Targeted viral therapy destroys breast cancer stem cells in preclinical experiments
A promising new treatment for breast cancer being developed at Virginia Commonwealth University Massey Cancer Center and the VCU Institute of Molecular Medicine (VIMM) has been shown in cell culture and in animal models to selectively kill cancer stem cells at the original tumor site and in distant metastases with no toxic effects on healthy cells, including normal stem cells. Cancer stem cells are critical to a cancer's ability to recur following conventional chemotherapies and radiation therapy because they can quickly multiply and establish new tumors that are often therapy resistant.
The study, published in the International Journal of Cancer, focuses on a gene originally cloned in the laboratory of primary investigator Paul B. Fisher, M.Ph., Ph.D. The gene, melanoma differentiation associated gene-7 (mda-7), also known as interleukin (IL)-24, has been shown to directly impact two forms of cell suicide known as apoptosis and toxic autophagy, regulate the development of new blood vessels and also play a role in promoting cancer cell destruction by the immune system. In the present study, the researchers used a recombinant adenovirus vector, an engineered virus with modified genetic material, known as Ad.mda-7 to deliver the mda-7/IL-24 gene with its encoded protein directly to the tumor.

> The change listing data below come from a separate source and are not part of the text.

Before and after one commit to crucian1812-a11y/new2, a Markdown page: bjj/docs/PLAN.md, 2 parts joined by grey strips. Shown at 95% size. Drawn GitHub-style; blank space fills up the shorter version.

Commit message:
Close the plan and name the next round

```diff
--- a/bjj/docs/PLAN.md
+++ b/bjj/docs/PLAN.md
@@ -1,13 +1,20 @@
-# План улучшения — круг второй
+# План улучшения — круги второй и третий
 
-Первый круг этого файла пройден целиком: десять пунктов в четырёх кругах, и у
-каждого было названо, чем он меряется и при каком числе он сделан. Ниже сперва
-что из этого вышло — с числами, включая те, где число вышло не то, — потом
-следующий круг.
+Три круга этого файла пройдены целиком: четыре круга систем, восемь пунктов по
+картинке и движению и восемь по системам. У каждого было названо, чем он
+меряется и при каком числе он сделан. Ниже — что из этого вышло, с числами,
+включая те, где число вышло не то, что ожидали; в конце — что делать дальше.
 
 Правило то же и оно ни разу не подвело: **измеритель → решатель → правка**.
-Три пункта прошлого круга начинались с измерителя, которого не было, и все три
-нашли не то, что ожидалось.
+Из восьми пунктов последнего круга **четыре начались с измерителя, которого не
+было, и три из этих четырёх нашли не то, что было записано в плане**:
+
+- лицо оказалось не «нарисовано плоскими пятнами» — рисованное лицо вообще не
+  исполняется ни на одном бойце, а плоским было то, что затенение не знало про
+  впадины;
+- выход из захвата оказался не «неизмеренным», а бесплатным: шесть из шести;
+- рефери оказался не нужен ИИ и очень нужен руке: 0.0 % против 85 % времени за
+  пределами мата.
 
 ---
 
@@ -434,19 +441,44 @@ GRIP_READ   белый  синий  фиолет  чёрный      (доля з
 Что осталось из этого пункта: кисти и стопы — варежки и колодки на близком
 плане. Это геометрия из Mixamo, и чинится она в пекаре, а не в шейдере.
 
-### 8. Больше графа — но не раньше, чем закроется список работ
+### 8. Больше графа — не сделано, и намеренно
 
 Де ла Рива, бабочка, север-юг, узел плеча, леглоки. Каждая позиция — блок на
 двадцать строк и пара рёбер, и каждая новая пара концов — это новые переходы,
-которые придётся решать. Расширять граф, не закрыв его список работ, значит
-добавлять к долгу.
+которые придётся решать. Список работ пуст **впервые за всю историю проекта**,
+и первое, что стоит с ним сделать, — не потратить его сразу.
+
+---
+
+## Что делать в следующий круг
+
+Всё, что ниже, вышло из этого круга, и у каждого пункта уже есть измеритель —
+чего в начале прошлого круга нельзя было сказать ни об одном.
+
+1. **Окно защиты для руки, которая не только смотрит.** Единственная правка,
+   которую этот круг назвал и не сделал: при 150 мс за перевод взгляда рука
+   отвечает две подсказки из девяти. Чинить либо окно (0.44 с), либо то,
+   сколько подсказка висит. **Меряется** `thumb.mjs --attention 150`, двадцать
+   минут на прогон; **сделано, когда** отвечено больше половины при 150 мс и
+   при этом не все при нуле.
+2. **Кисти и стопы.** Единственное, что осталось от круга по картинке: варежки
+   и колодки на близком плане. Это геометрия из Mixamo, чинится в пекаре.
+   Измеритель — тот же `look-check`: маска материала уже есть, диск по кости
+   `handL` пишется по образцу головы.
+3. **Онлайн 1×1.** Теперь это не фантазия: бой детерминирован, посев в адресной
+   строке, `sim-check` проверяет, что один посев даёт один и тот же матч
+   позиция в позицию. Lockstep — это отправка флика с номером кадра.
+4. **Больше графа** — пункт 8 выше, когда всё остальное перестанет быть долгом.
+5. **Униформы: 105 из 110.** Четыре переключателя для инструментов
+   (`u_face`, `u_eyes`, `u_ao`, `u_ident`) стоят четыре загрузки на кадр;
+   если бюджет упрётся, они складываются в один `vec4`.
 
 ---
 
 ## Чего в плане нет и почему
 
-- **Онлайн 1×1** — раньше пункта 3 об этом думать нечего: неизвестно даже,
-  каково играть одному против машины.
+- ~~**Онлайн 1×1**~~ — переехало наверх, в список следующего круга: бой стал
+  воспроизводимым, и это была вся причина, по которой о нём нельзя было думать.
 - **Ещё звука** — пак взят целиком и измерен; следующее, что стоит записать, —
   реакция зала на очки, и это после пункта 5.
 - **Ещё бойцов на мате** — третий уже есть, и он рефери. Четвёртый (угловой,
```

"Therapy with the mda-7/IL-24 gene has been shown to be safe in a phase I clinical trial involving patients with advanced cancers, and prior studies in my laboratory and with collaborators have shown that the gene could also be effective against breast, prostate, lung, colorectal, ovarian, pancreatic and brain cancers," says Fisher, Thelma Newmeyer Corman Endowed Chair in Cancer Research and co-leader of the Cancer Molecular Genetics program at VCU Massey, chairman of VCU School of Medicine's Department of Human and Molecular Genetics and director of the VCU Institute of Molecular Medicine. "Our study demonstrates that this therapy may someday be an effective way to eradicate both early and advanced stage breast cancer, and could even be used to reduce the risk of cancer recurrence."
The researchers found that infection of human breast cancer cells with the adenovirus decreased the proliferation of breast cancer stem cells without affecting normal breast stem cells. It was also shown to induce a stress response in the cells that led to apoptosis by disrupting Wnt/B-catenin signaling, a process cells rely upon to transmit signals that initiate biological functions critical to survival. In mouse models, the therapy profoundly inhibited the growth of tumors generated from breast cancer stem cells and also killed cancer cells in distant, uninjected tumors.
Since discovering the mda-7/IL-24 gene, Fisher and his team have worked to develop better ways to deliver it to cancer cells, including two cancer "terminator" viruses known as Ad.5-CTV and Ad.5/3-CTV. Cancer terminator viruses are unique because they are designed to replicate only within cancer cells while delivering immune-modulating and toxic genes such as MDA-7/IL-24. Coupled with a novel stealth delivery technique known as ultrasound-targeted microbubble destruction (UTMD), researchers can now systemically deliver viruses and therapeutic genes and proteins directly to tumors and their surrounding tissue (microenvironment) at both primary and metastatic tumor sites. UTMD uses microscopic, gas-filled bubbles that can be paired with viral therapies, therapeutic genes and proteins, and imaging agents and can then be released in a site and target-specific manner via ultrasound. Fisher and his colleagues are pioneering this approach and have already reported success in experiments utilizing UTMD technology and mda-7/IL-24 gene therapy in prostate and colorectal cancer models.
"We are hopeful that this targeted gene therapy could be safely combined with conventional chemotherapies to significantly improve outcomes for patients with breast cancer and potentially a variety of other cancers," says Fisher. "When paired with promising new delivery techniques such as UTMD, physicians may one day be able to better target site-specific cancers and also monitor the effectiveness of these types of therapies in real time."